Officials at the Internal Revenue Service are thinking about how employers can give employees cash that the employees can use to buy their own individual health coverage.
The IRS officials are preparing to implement draft regulations that could make cash-for-coverage arrangements available to employers of all sizes. Employers could provide the cash for coverage through health reimbursement arrangements (HRAs) .
IRS officials have put out a call for ideas about how to handle cash-for-coverage HRA compliance details in a new public notice, IRS Notice 2018-88.
In theory, the notice, and the underlying regulations, could create a new, employer-paid market for individual major medical coverage.
What’s in IRS Notice 2018-88?
The drafters of the underlying regulation want to make sure that the cash-for-coverage HRAs would be nondiscriminatory, and that the employees would end up with individual major medical coverage.
In the new notice, IRS officials ask for comments about how they could verify what’s happening, and create “safe harbors” that would let employers know what kinds of arrangements were appropriate.

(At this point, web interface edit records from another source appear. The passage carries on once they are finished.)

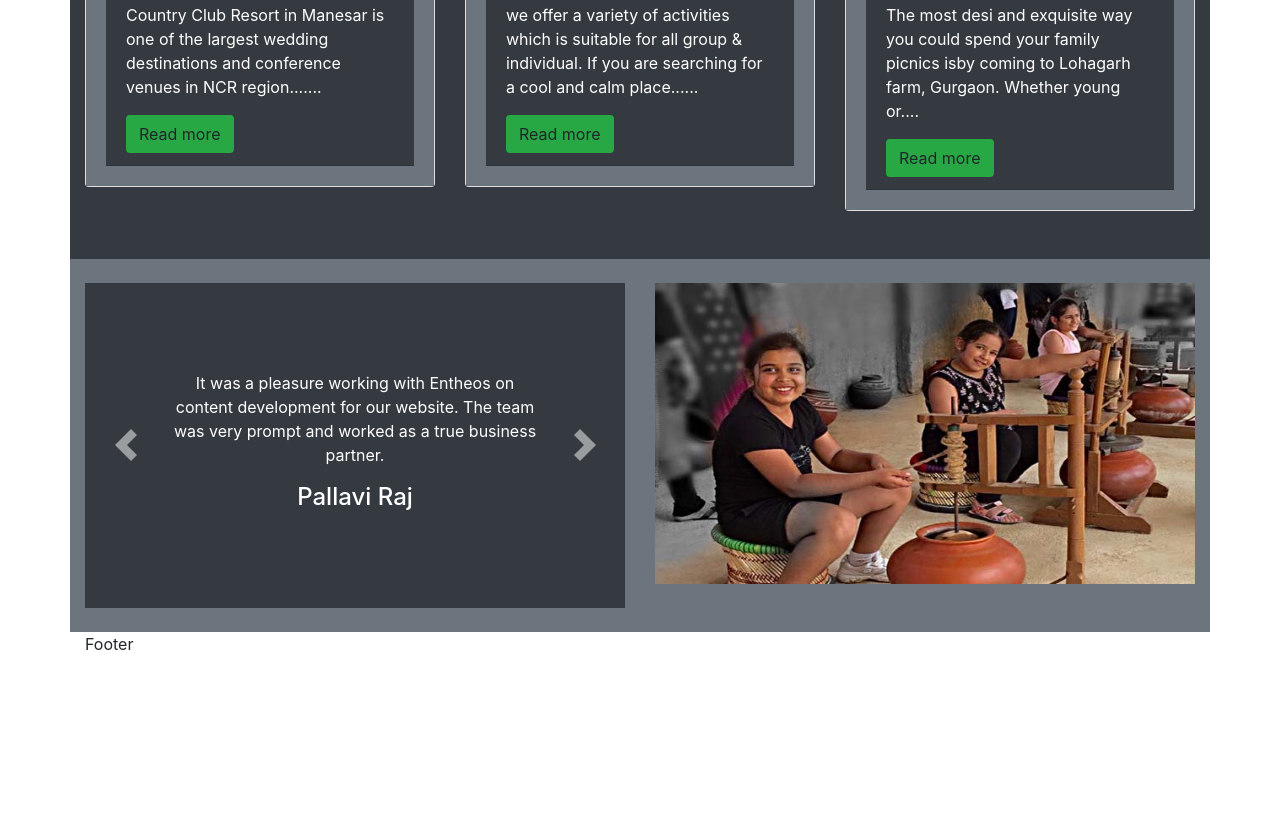
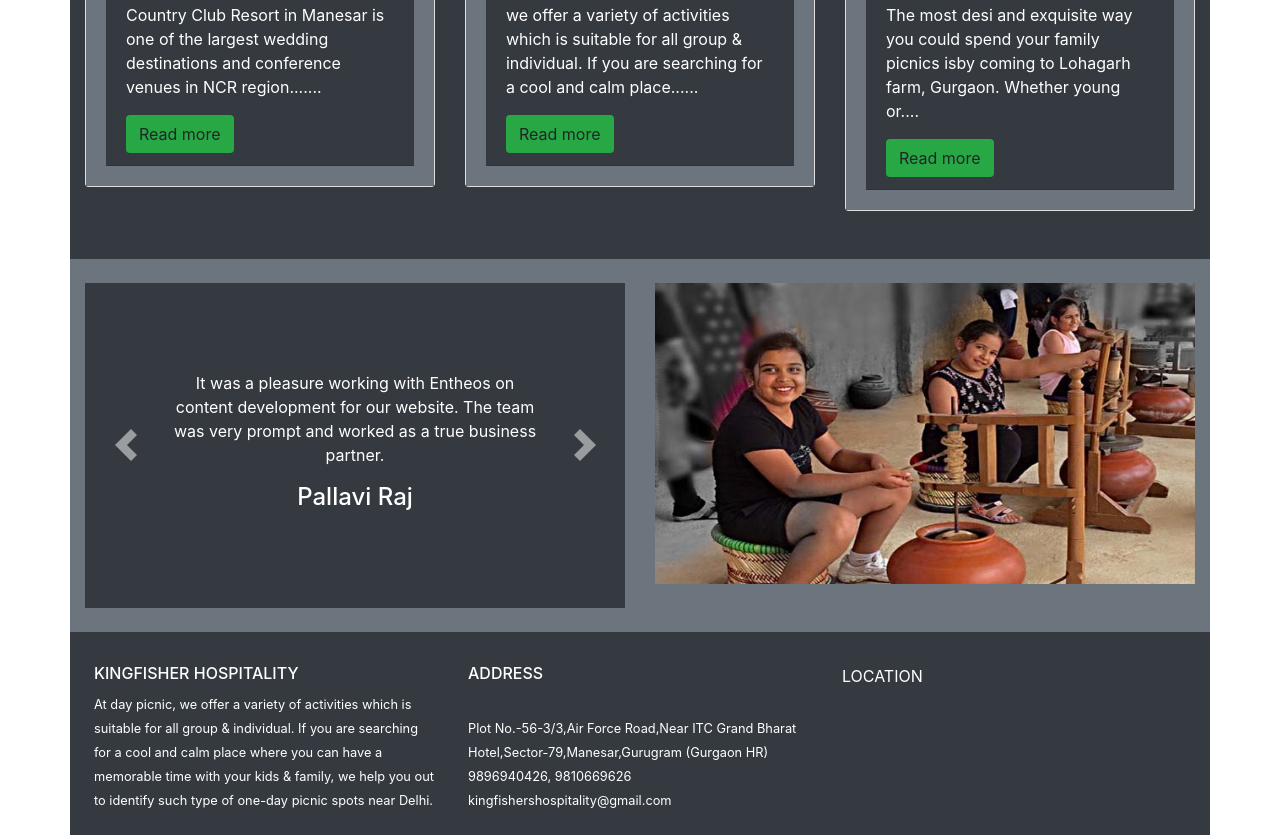
Before and after one commit to VjRawat/Kingfisher-Hospitality, a website: page src/index.html in a window 1280 px wide. Shown: the part 2027-2862 px from the top of the page. Before the commit the page ends 2683 px from the top, so only its background shows below. Drawn offline with Linux system fonts and the light colour scheme.

Commit message:
footer layout created

```diff
--- a/src/index.html
+++ b/src/index.html
@@ -258,8 +258,29 @@
     </section>
 
     <!-- Footer main section -->
-    <footer class="container">
-        Footer
+    <footer class="container  bg-dark text-white p-4">
+        <div class="row pt-2">
+            <div class="col-md-4">
+                <h4 class="h6">KINGFISHER HOSPITALITY</h4>
+
+                <small class="text-justify ">At day picnic, we offer a variety of activities which is suitable for all group & individual. If you are searching for a cool and calm place where you can have a memorable time with your kids & family, we help you out to identify such type of one-day picnic spots near Delhi.</small>
+            </div>
+            <div class="col-md-4">
+                <h4 class="h6">ADDRESS</h4><br>
+
+                <small>Plot No.-56-3/3,Air Force Road,Near ITC Grand Bharat Hotel,Sector-79,Manesar,Gurugram        (Gurgaon HR)
+                        <br>
+                        9896940426, 9810669626
+                        <br>
+                        kingfishershospitality@gmail.com
+                </small>
+            </div>
+            <div class="col-md-4">
+
+                LOCATION
+
+            </div>
+        </div>
     </footer>
 
 
```
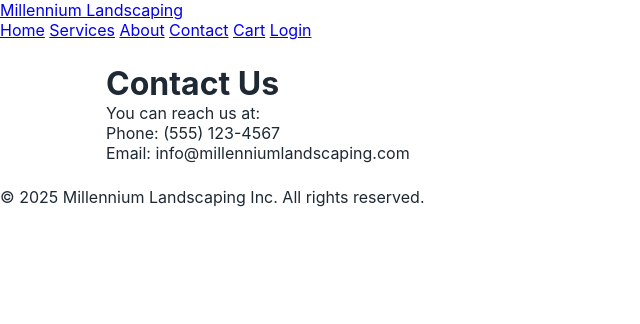
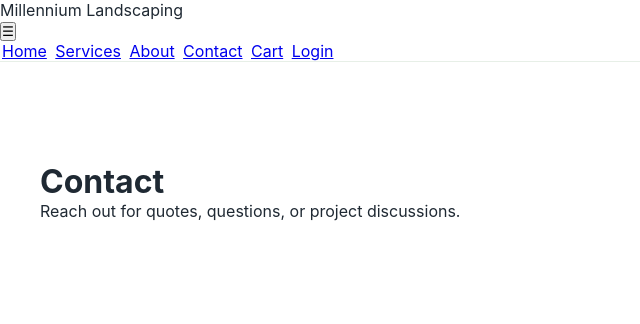
Before and after one commit to millenniumlandscaping/ml-landscaping-2, a plain HTML site: page contact.html in a window 1280 px wide. Shown: the whole page, without its empty margins (0-640 px from the left). Drawn offline with Linux system fonts and the light colour scheme.

Commit message:
Update contact.html

```diff
--- a/contact.html
+++ b/contact.html
@@ -1,41 +1,40 @@
 <!DOCTYPE html>
 <html lang="en">
 <head>
-<meta charset="UTF-8">
-<meta name="viewport" content="width=device-width, initial-scale=1.0">
-<title>Contact</title>
-<link rel="stylesheet" href="assets/css/main.css">
+  <meta charset="UTF-8" />
+  <meta name="viewport" content="width=device-width, initial-scale=1" />
+  <title>Contact | Millennium Landscaping</title>
+  <link rel="stylesheet" href="assets/css/main.css" />
 </head>
 <body>
-<header>
-<div class="logo"><a href="index.html">Millennium Landscaping</a></div>
-<nav id="navMenu">
+
+<header class="site-header">
+  <div class="nav-wrap">
+    <div class="logo">Millennium Landscaping</div>
+    <button class="menu-toggle" id="menuToggle">☰</button>
+    <nav class="nav">
       <a href="index.html">Home</a>
       <a href="services.html">Services</a>
       <a href="about.html">About</a>
-<a href="contact.html">Contact</a>
+      <a href="contact.html" class="active">Contact</a>
       <a href="cart.html">Cart</a>
       <a href="login.html">Login</a>
     </nav>
-<div class="hamburger" onclick="toggleMenu()">
-<span></span>
-<span></span>
-<span></span>
   </div>
 </header>
+
+<main class="page section">
+  <h1>Contact</h1>
+  <p>
+    Reach out for quotes, questions, or project discussions.
+  </p>
+</main>
+
 <script>
-function toggleMenu() {
-var menu = document.getElementById('navMenu');
-menu.classList.toggle('active');
-}
+  const toggle = document.getElementById("menuToggle");
+  const nav = document.querySelector(".nav");
+  toggle.addEventListener("click", () => nav.classList.toggle("open"));
 </script>
-<main class="container">
-<h1>Contact Us</h1>
-<p>You can reach us at:<br>Phone: (555) 123-4567<br>Email: info@millenniumlandscaping.com</p>
-</main>
-<footer>
-&copy; 2025 Millennium Landscaping Inc. All rights reserved.
-</footer>
-<script src="assets/controller/nav.js"></script>
+
 </body>
 </html>
```
Lines whose indentation alone changed are shown as unchanged.
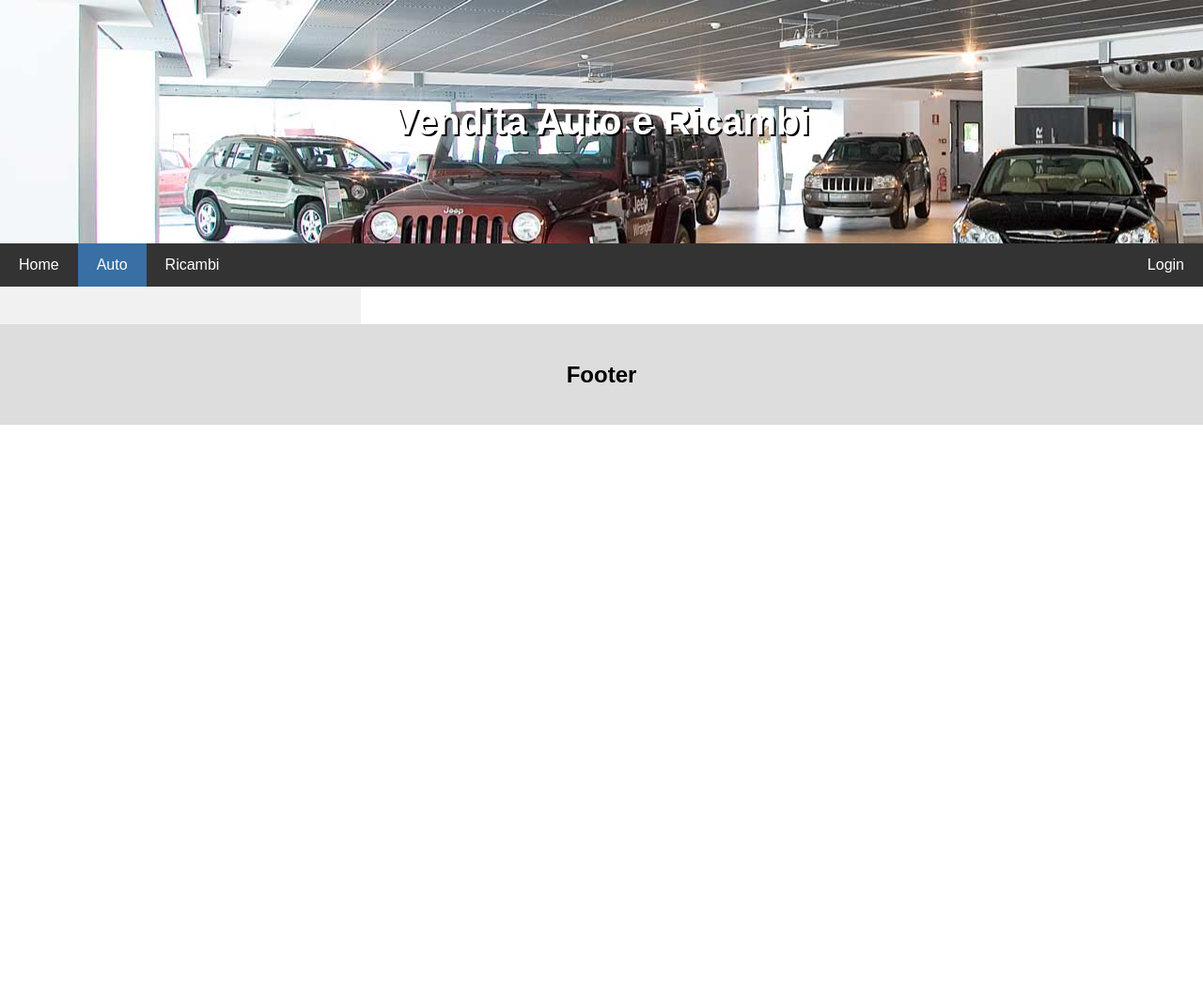
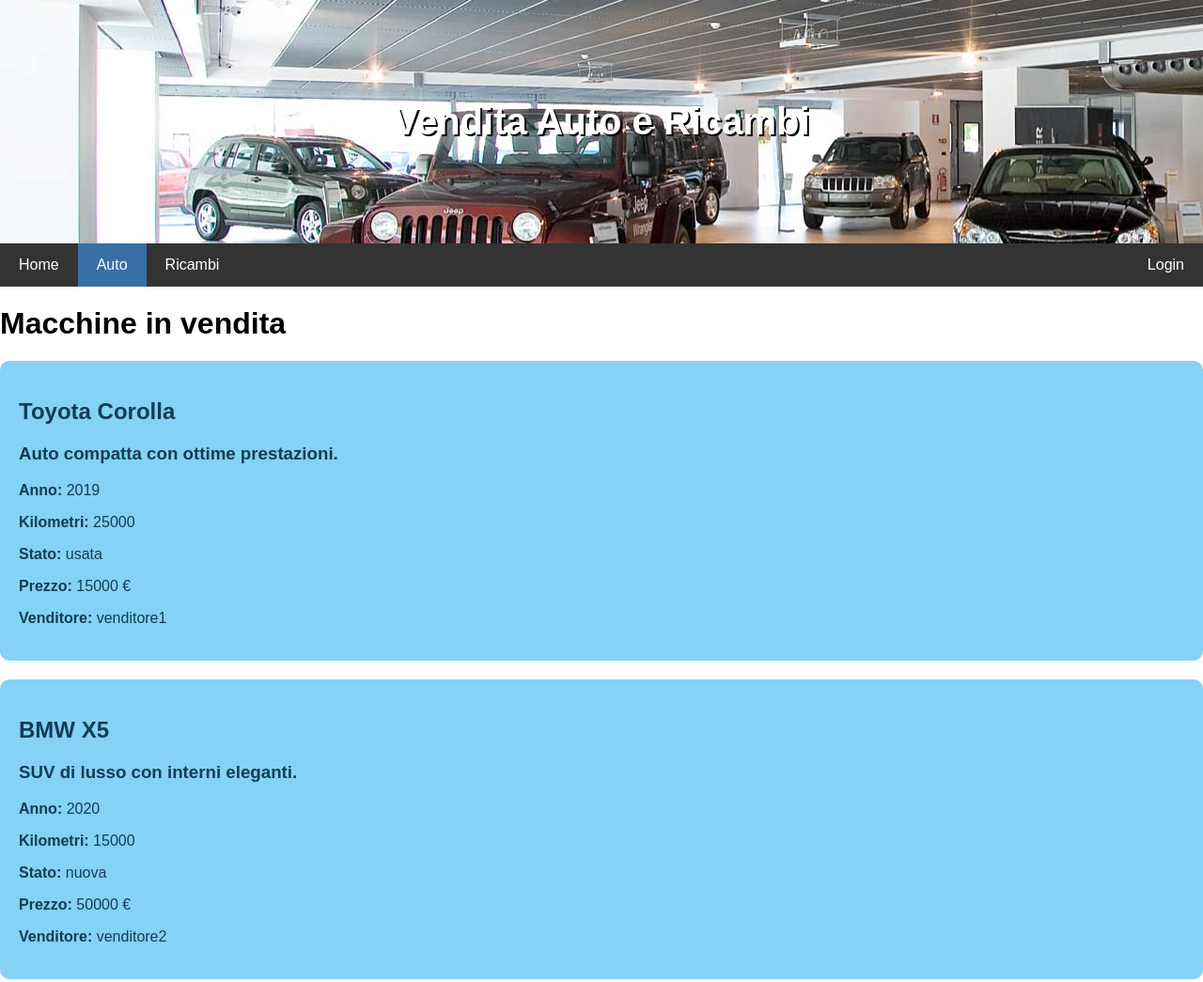
Before and after one commit to lraton/SDEP, a plain HTML site: page client/auto.html in a window 1280 px wide. Shown: the top 1045 px of the page at 94% size. Before the commit the page ends 800 px from the top, so only its background shows below. Drawn offline with Linux system fonts and the light colour scheme.

Commit message:
add the car automatically

```diff
--- /dev/null
+++ b/client/Script/script.js
@@ -0,0 +1,59 @@
+document.addEventListener('DOMContentLoaded', function() {
+    // Fai una richiesta al server per ottenere i dati delle macchine in vendita
+    fetch('http://localhost/json-example.json')
+        .then(response => {
+            // Verifica se la risposta del server è ok
+            if (!response.ok) {
+                throw new Error('Errore durante il recupero dei dati delle macchine in vendita');
+            }
+            // Parsa la risposta in formato JSON
+            return response.json();
+        })
+        .then(data => {
+            // Manipola i dati ottenuti e renderli nella pagina web
+            renderMacchine(data);
+        })
+        .catch(error => {
+            // Gestisci eventuali errori
+            console.error('Si è verificato un errore:', error);
+        });
+
+    function renderMacchine(macchine) {
+        const container = document.getElementById('macchine-container');
+
+        // Cicla attraverso le macchine e crea un elemento per ciascuna
+        macchine.forEach(macchina => {
+            const macchinaElement = document.createElement('div');
+            macchinaElement.classList.add('macchina'); // Aggiungi la classe .macchina
+
+            // Costruisci il contenuto HTML della macchina
+            const macchinaHTML = `
+                <h2>${macchina.marca} ${macchina.modello}</h2>
+                <h3>${macchina.descrizione}</h3>
+                <p><strong>Anno:</strong> ${macchina.anno}</p>
+                <p><strong>Kilometri:</strong> ${macchina.kilometri}</p>
+                <p><strong>Stato:</strong> ${macchina.stato}</p>
+                <p><strong>Prezzo:</strong> ${macchina.prezzo} €</p>
+                <p><strong>Venditore:</strong> ${macchina.venditore.username}</p>
+            `;
+
+            // Imposta il contenuto HTML della macchina
+            macchinaElement.innerHTML = macchinaHTML;
+
+            // Aggiungi il pulsante di acquisto solo se il cookie 'tipo' è uguale a 'venditore' e la macchina non è stata venduta
+            if (document.cookie.includes('tipo=venditore') && macchina.venduta === 0) { //da cambiare in cliente
+                const buyButton = document.createElement('button');
+                buyButton.textContent = 'Acquista';
+                buyButton.classList.add('buy-button');
+                buyButton.addEventListener('click', function() {
+                    // Aggiungi qui la logica per l'acquisto della macchina
+                    console.log('Acquisto della macchina:', macchina);
+                });
+                macchinaElement.appendChild(buyButton);
+            }
+
+            // Aggiungi la macchina al contenitore
+            container.appendChild(macchinaElement);
+        });
+    }
+});
--- a/client/auto.html
+++ b/client/auto.html
@@ -2,10 +2,11 @@
 <html lang="it">
 
 <head>
-  <title>SDEP</title>
+  <title>SDEP Auto</title>
   <meta charset="UTF-8">
   <meta name="viewport" content="width=device-width, initial-scale=1">
   <link rel="stylesheet" href="style/style.css">
+  <script src="Script/script.js"></script>
 </head>
 
 <body>
@@ -22,13 +23,8 @@
     <a href="login.html" class="right">Login</a>
   </div>
 
-  <div class="row">
-
-    <div class="side">
-    </div>
-    <div class="main">
-    </div>
-  </div>
+  <h1>Macchine in vendita</h1>
+  <div id="macchine-container"></div>
 
   <div class="footer">
     <h2>Footer</h2>
--- a/client/style/style.css
+++ b/client/style/style.css
@@ -166,6 +166,31 @@ input[type=radio] {
     height: 2em;
 }
 
+.macchina {
+    border-radius: 10px;
+    padding: 20px;
+    margin: 20px 0;
+    background-color: var(--color-blu4);
+    color: var(--color-blu1);
+    position: relative; /* Per posizionare correttamente il pulsante di acquisto */
+}
+
+.buy-button {
+    position: absolute;
+    bottom: 10px;
+    right: 10px;
+    padding: 10px;
+    background-color: var(--color-blu2);
+    color: white;
+    border: none;
+    border-radius: 5px;
+    cursor: pointer;
+}
+
+.buy-button:hover {
+    background-color: var(--color-blu3);
+}
+
 
 /* Responsive layout - when the screen is less than 700px wide, make the two columns stack on top of each other instead of next to each other */
 @media screen and (max-width: 700px) {
```
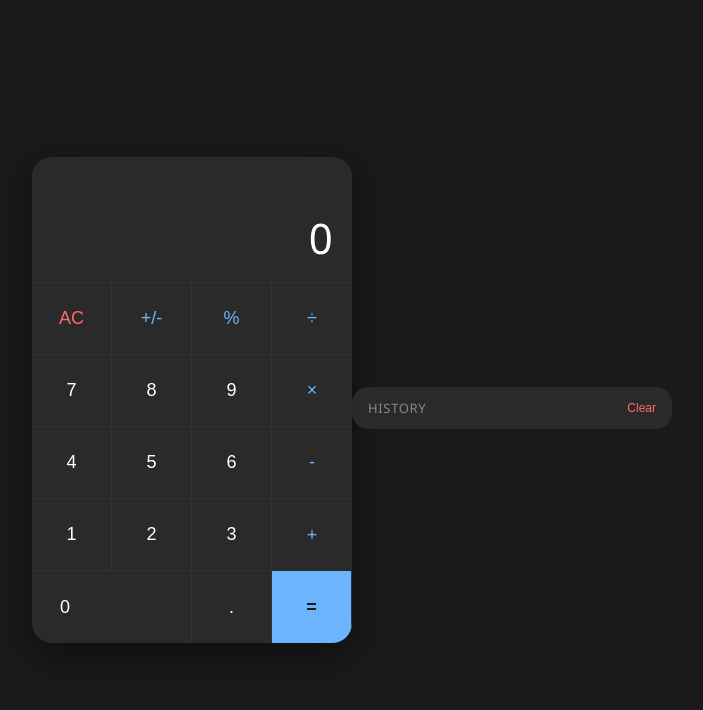
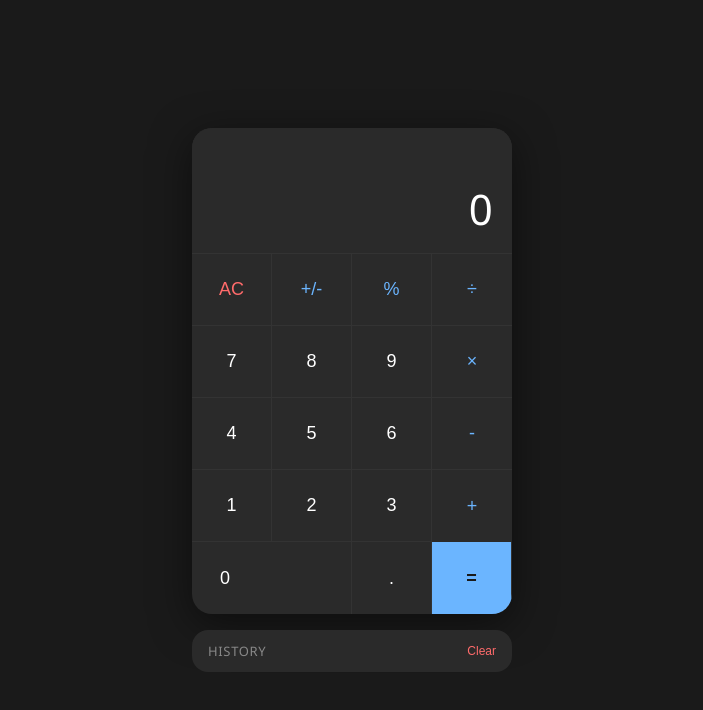
Before and after one commit to yuricantox-png/Nyg-Calculator-7, a plain HTML site: page index.html in a window 1280 px wide. Shown: the whole page, without its empty margins (288-991 px from the left). Drawn offline with Linux system fonts and the light colour scheme.

Commit message:
i aligned the history below the calculator

```diff
--- a/style.css
+++ b/style.css
@@ -8,8 +8,10 @@
 body {
   min-height: 100vh;
   display: flex;
+  flex-direction: column;
   align-items: center;
   justify-content: center;
+  gap: 0;
   background-color: #1a1a1a;
   font-family: 'Segoe UI', sans-serif;
 }
```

Officials note, for example, that employers would have to show that an individual coverage HRA was affordable for the employees. Officials say the IRS and its parent, the U.S. Treasury Department worry that requiring employers to document affordability one employee at a time would be too difficult and too expensive.
“This, in turn, could undermine the goal of expanding the use of HRAs,” officials write.
Officials say they expect to issue safe harbor guidance on affordability. A large employer that’s required to provide affordable coverage could base affordability calculations on whether an employee could afford self-only coverage from the lowest-cost silver-level plan available through the ACA public exchange that serves the employee’s primary site of employment, rather than the employee’s place of residence.
Knowing an employee’s site of employment might be much easier for an employer than knowing the employee’s place of residence, officials say.
Officials say they are interested in hearing suggestions about how they could create a safe harbor for including an employee’s age in the affordability calculations. They are also interested in hearing ideas about how to handle cash-for-coverage HRAs with plan years that start on dates other than Jan. 1.
Responses to the new IRS notice are due Dec. 28.